## Required work
From the material below, pull each line containing the string "that".

## Data extract

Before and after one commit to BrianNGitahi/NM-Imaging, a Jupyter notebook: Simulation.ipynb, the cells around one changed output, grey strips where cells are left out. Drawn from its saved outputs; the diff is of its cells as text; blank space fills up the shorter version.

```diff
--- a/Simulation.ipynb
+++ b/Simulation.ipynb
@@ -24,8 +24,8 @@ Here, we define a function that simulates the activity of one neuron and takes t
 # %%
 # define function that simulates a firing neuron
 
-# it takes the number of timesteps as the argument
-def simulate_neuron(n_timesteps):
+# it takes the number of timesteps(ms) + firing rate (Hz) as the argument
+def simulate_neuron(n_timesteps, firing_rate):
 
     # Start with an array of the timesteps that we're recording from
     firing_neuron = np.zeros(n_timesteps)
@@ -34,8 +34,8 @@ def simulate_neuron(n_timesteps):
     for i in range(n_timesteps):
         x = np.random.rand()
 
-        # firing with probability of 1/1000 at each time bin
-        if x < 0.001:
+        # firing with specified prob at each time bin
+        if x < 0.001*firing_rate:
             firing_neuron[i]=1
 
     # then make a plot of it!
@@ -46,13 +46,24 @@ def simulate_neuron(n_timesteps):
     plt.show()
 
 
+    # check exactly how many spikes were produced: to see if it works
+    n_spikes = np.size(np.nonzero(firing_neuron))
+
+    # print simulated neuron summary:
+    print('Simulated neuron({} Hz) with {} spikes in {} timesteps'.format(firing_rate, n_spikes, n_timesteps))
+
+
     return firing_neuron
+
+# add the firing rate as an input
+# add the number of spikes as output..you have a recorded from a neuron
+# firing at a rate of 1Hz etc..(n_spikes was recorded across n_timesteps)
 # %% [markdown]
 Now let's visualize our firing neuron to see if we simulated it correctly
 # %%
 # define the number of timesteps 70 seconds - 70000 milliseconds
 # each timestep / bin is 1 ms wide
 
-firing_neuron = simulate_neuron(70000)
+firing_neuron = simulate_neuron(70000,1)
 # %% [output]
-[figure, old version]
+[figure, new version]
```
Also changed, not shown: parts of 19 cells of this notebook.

==

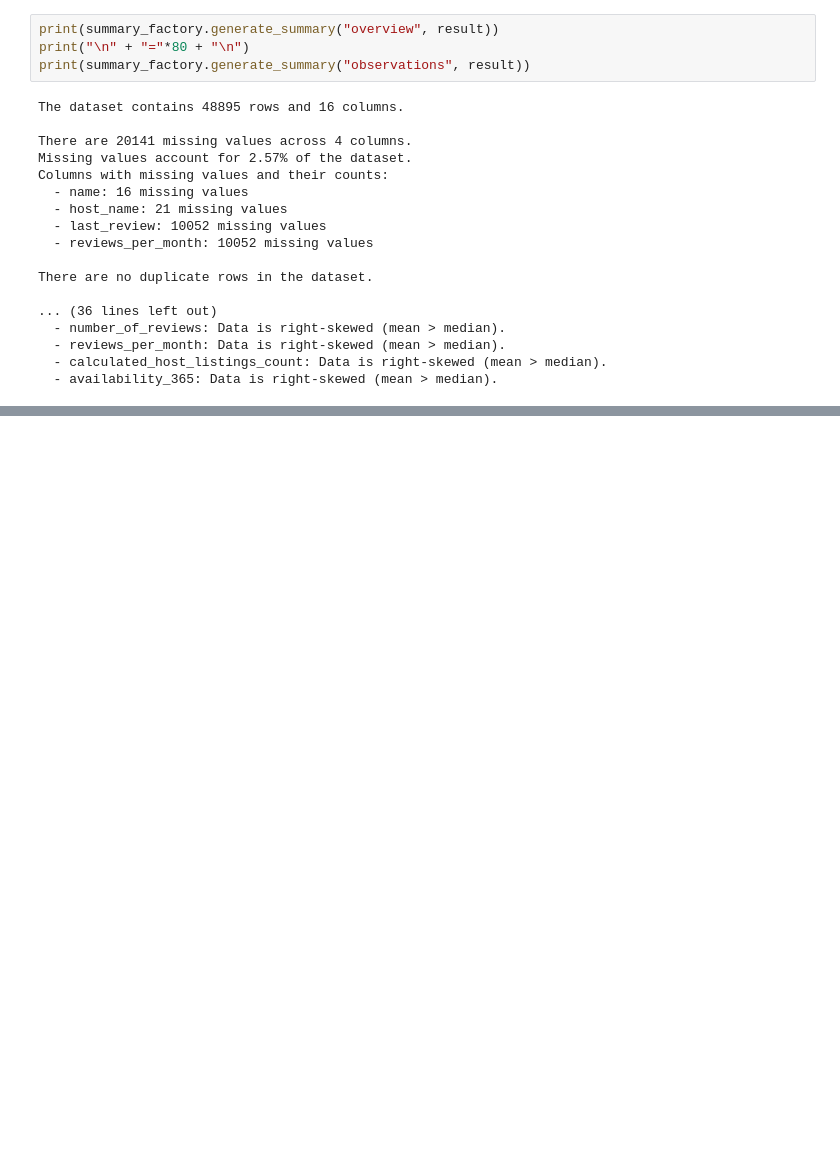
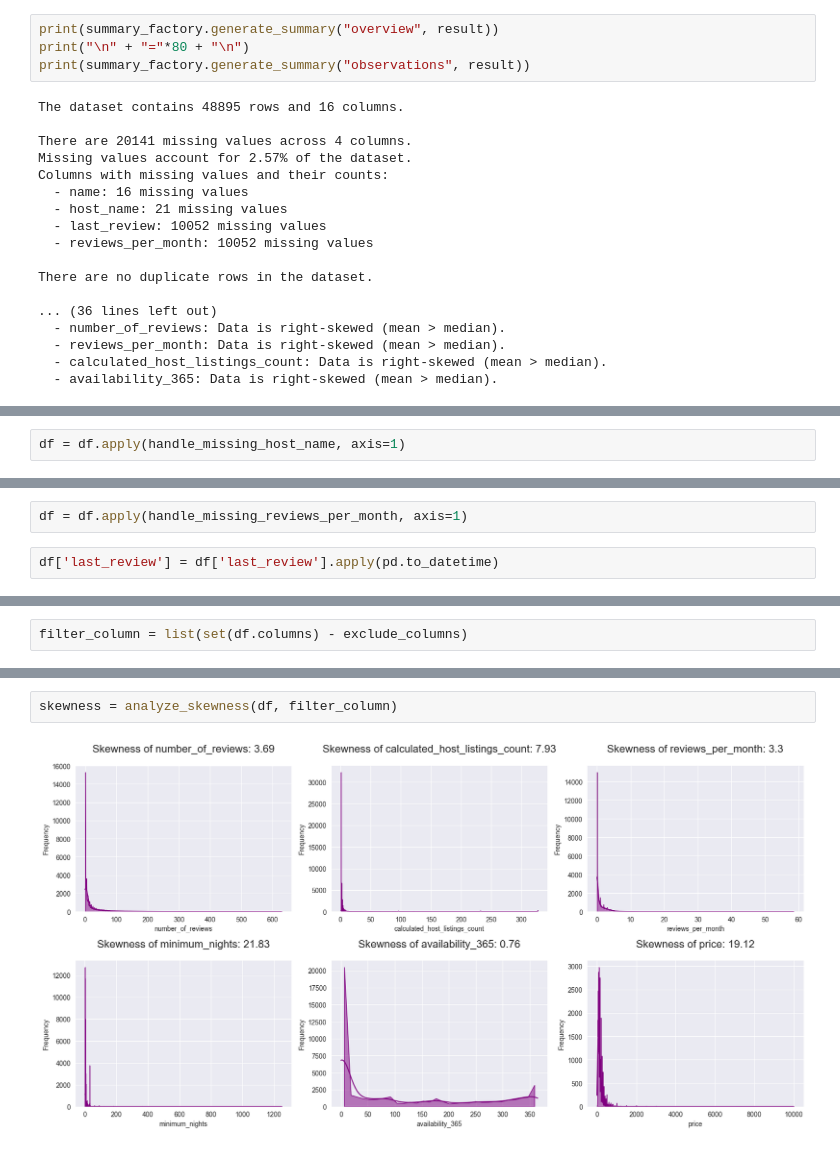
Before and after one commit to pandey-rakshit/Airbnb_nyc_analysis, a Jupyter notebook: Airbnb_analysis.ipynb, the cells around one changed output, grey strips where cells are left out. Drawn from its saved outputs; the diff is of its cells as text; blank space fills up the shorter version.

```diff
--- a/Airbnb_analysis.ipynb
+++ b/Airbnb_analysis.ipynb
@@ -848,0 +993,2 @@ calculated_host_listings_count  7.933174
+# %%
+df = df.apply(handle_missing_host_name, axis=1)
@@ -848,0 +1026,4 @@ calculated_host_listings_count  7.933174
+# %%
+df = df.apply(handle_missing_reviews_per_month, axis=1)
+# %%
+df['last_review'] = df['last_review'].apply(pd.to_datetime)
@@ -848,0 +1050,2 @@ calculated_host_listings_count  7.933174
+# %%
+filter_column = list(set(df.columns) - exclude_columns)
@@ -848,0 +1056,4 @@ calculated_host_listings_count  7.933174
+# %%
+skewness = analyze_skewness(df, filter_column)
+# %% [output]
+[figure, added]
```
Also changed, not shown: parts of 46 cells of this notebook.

## Solved exercise
@@ -24,8 +24,8 @@ Here, we define a function that simulates the activity of one neuron and takes t
 # define function that simulates a firing neuron
     # Start with an array of the timesteps that we're recording from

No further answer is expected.